Evaluating iTunes Radio and Pandora: Intelligence and inventory will shape the outcome

Media reviews tend to binary considerations — either/or judgments of new products. Accordingly, reviews of iTunes Radio are commonly framed in opposition to Pandora, as in SFGate’s review premise: “Now that iTunes Radio has shipped to millions of iPhone and iPad owners, does that mean you should delete Pandora?”

The single-service presumption is wrong for people who carry a few different listening platforms on their mobile devices, but has an underlying reality. First, it is a natural consumer behavior to settle into one solution and build a habitual connection with it. Second, any streaming service grows in personal value the more it is used, as the user invests time listening, evaluating, creating playlists, sharing socially, and generally building equity in the platform. Loyal use pays off in better experience, especially when a recommendation engine is guiding the music. All such engines become smarter over time, as you thumbs-up and thumbs-down songs and skip tracks.

Platform intelligence is the first of the three i’s which frame the user experience of iTunes Radio, Pandora, Google All Access, and other internet radio providers that algorithmically personalize audio to the listener’s preferences. The Echo Nest is a large solution provider for many platforms. Pandora, of course, has built a proprietary recommendation brain (its Music Genome Project) over many years.

The second of the three i’s is the service interface — the look-and-feel of the desktop and mobile clients in which the user builds a listening home and identity.

Finally there is inventory — the underlying catalog from which programming emanates. Some listeners want Top-40; others plumb an immensely long tail of 30-million tracks.

Accepting for now the premise that iTunes Radio is facing off primarily against Pandora for the lean-back listening market, the intelligence and inventory aspects of each will tell the story. Pandora’s genomic brain has proven out to millions of users as an exceptional listening experience. In a pre-RAIN Summit conversation, Geoff Snyder of Pandora described how algorithmic calculations enhance the intensive human evaluation of song characteristics. The gigantic collection of share, thumbs up/down, and skip metrics amassed by Pandora creates an amorphous cloud of intelligence that envelopes genome considerations and further personalizes an already smart engine.
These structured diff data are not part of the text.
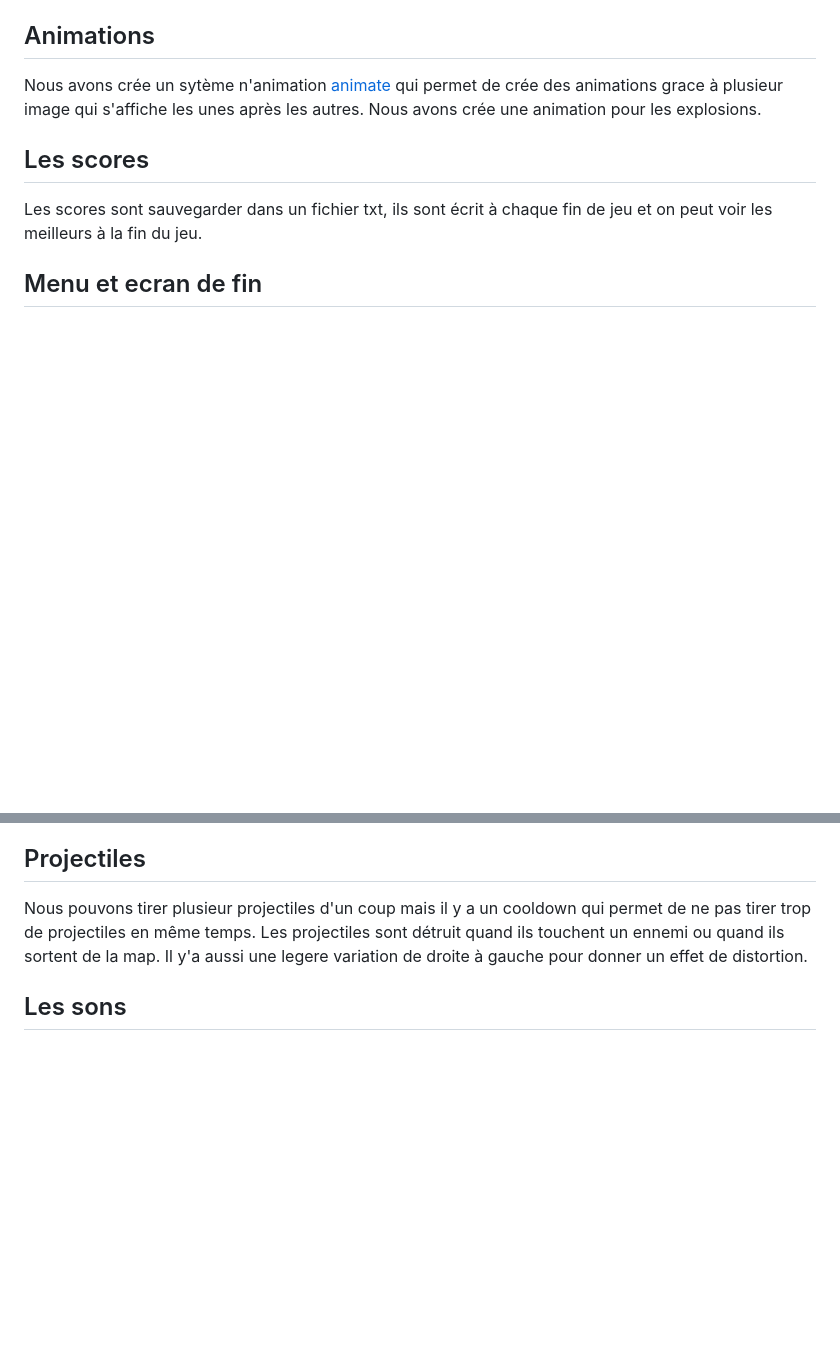
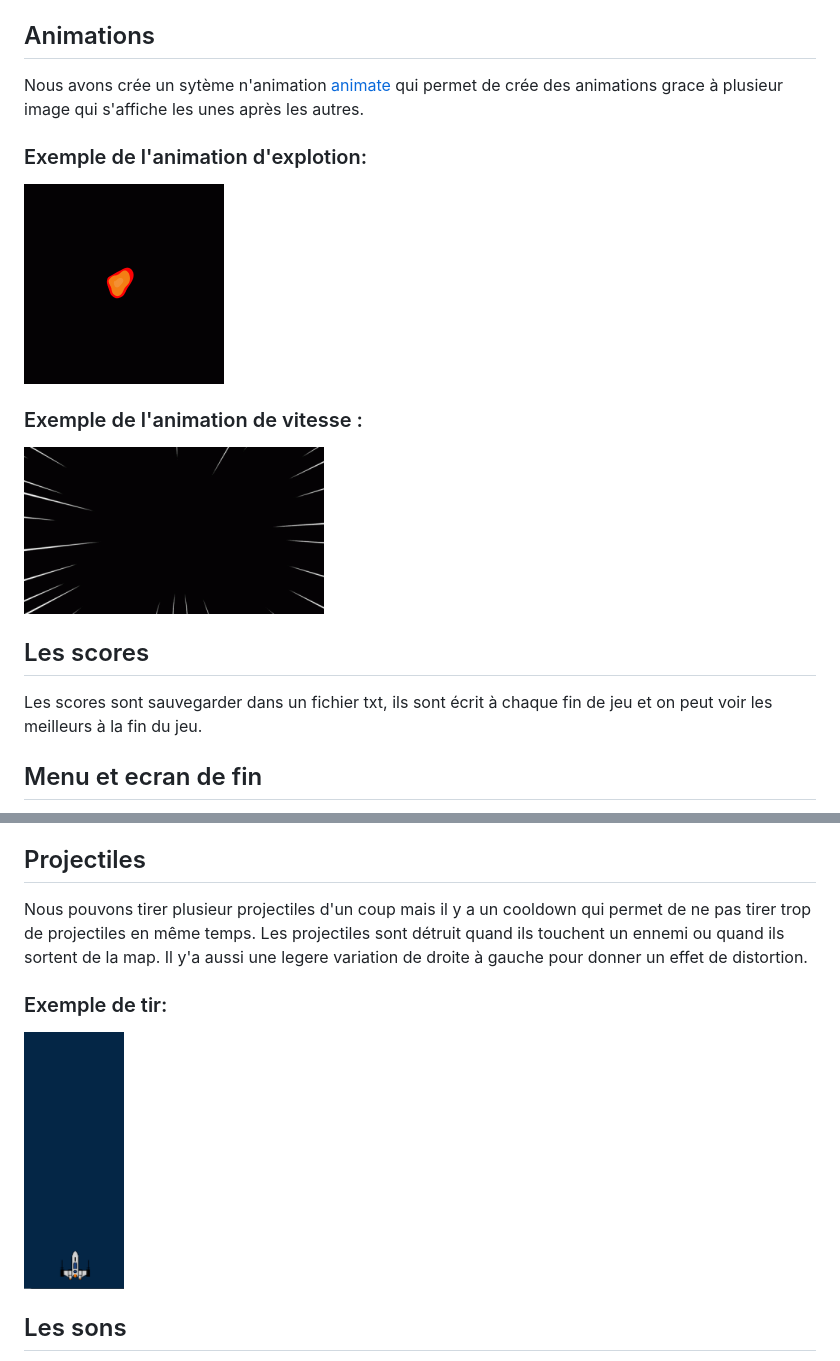
Before and after one commit to MMMatth/space-invader-C, a Markdown page: readme.md, 2 parts joined by grey strips. GitHub-like rendering; pictures changed too: assets/gif/explode.gif (added), assets/gif/projectile.gif (added), assets/gif/vitesse.gif (added); blank space fills up the shorter version.

Commit message:
mdofication du readme

````diff
--- a/readme.md
+++ b/readme.md
@@ -22,5 +36,15 @@ Le vaisseau se déplace de gauche à droite. Il peut se déplacer en restant app
 ## Animations
-Nous avons crée un sytème n'animation [animate](include/animate.h)   qui permet de crée des animations grace à plusieur image qui s'affiche les unes après les autres. Nous avons crée une animation pour les explosions.
+Nous avons crée un sytème n'animation [animate](include/animate.h)   qui permet de crée des animations grace à plusieur image qui s'affiche les unes après les autres.
+
+### Exemple de l'animation d'explotion:
+
+<img style="display: block; margin-left: auto; margin-right: auto" width = "200px" src="assets/gif/explode.gif">
+
+### Exemple de l'animation de vitesse :
+
+<img style="display: block; margin-left: auto; margin-right: auto" width = "300px" src="assets/gif/vitesse.gif">
+
+
 
 ## Les scores
 Les scores sont sauvegarder dans un fichier txt, ils sont écrit à chaque fin de jeu et on peut voir les meilleurs à la fin du jeu.
@@ -30,6 +54,9 @@ Pour le menu et l'écran de fin nous avons fait deux modules qui fonctionne comm
 ## Projectiles
 Nous pouvons tirer plusieur projectiles d'un coup mais il y a un cooldown qui permet de ne pas tirer trop de projectiles en même temps. Les projectiles sont détruit quand ils touchent un ennemi ou quand ils sortent de la map. Il y'a aussi une legere variation de droite à gauche pour donner un effet de distortion.
 
+### Exemple de tir:
+<img style="display: block; margin-left: auto; margin-right: auto" width="100px" src="assets/gif/projectile.gif">
+
 ## Les sons
 Nous avons ajouté des sons pour les tirs et les clics. Nous avons aussi ajouté de la musique de fond.
 Pour régler le volume de la musique de fond, il faut modifier la variable ```MUSIC_VOLUME``` pour la musique ou ```SOUND_VOLUME``` pour les sons dans le fichier [const.c](include/const.h) (ligne 65 et 70).
````
Also changed, not shown: other parts of readme.md (+14 -0 lines), assets/img/exemple_de_carte.png (added), 6 other files.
What does iTunes Radio bring to the table? A recommendation intellect enlightened by the user’s personal music collection, in some cases garnered over ten years of iTunes purchases and imports. For a new service lacking any history of thumb-and-skip actions, that insight represents a meaningful and instant snapshot of user taste.

The inventory issue plays out sharply in comparing iTunes Radio with Pandora. While the exact scope of Apple’s catalog is not disclosed, the company’s direct licensing extends its existing comprehensive label relationships. Pandora, which pays statutory royalties, owns a slow-growing catalog whose every track is hand-qualified. Pandora’s library is fractional compared to Apple’s, and a devoted listener can hear some staleness over a period of time.

Our intensive listening test of custom artist-centered stations running in parallel on iTunes Radio and Pandora revealed more adventurousness in iTunes Radio, as it explored the wider boundaries of its catalog, but also more mistakes. Song skips seemed to throw the stream off-track from personal preferences, as if they were over-weighted. (The testing was located in an iTunes account with zero purchasing history and no local collection.) Pandora provided the usual strong customization, but with selections previously heard in a long-standing station.

Apple will benefit from its ecosystem advantages, as commonly predicted. Perhaps a surprise that iTunes Radio was not surfaced as a distinct icon on the mobile desktop, it nonetheless will probably attract first-time internet radio users. Placing the iTunes download store links against full-track listening could extend iTunes’ legacy business, which might be facing a downtrend as access replaces ownership.

But there is probably not enough intelligence in the Apple system to lure Pandora users who have built years of customization equity in their platform. What Pandora needs to keep the scales balanced is a much fatter catalog — and better sooner than later.

Brad Hill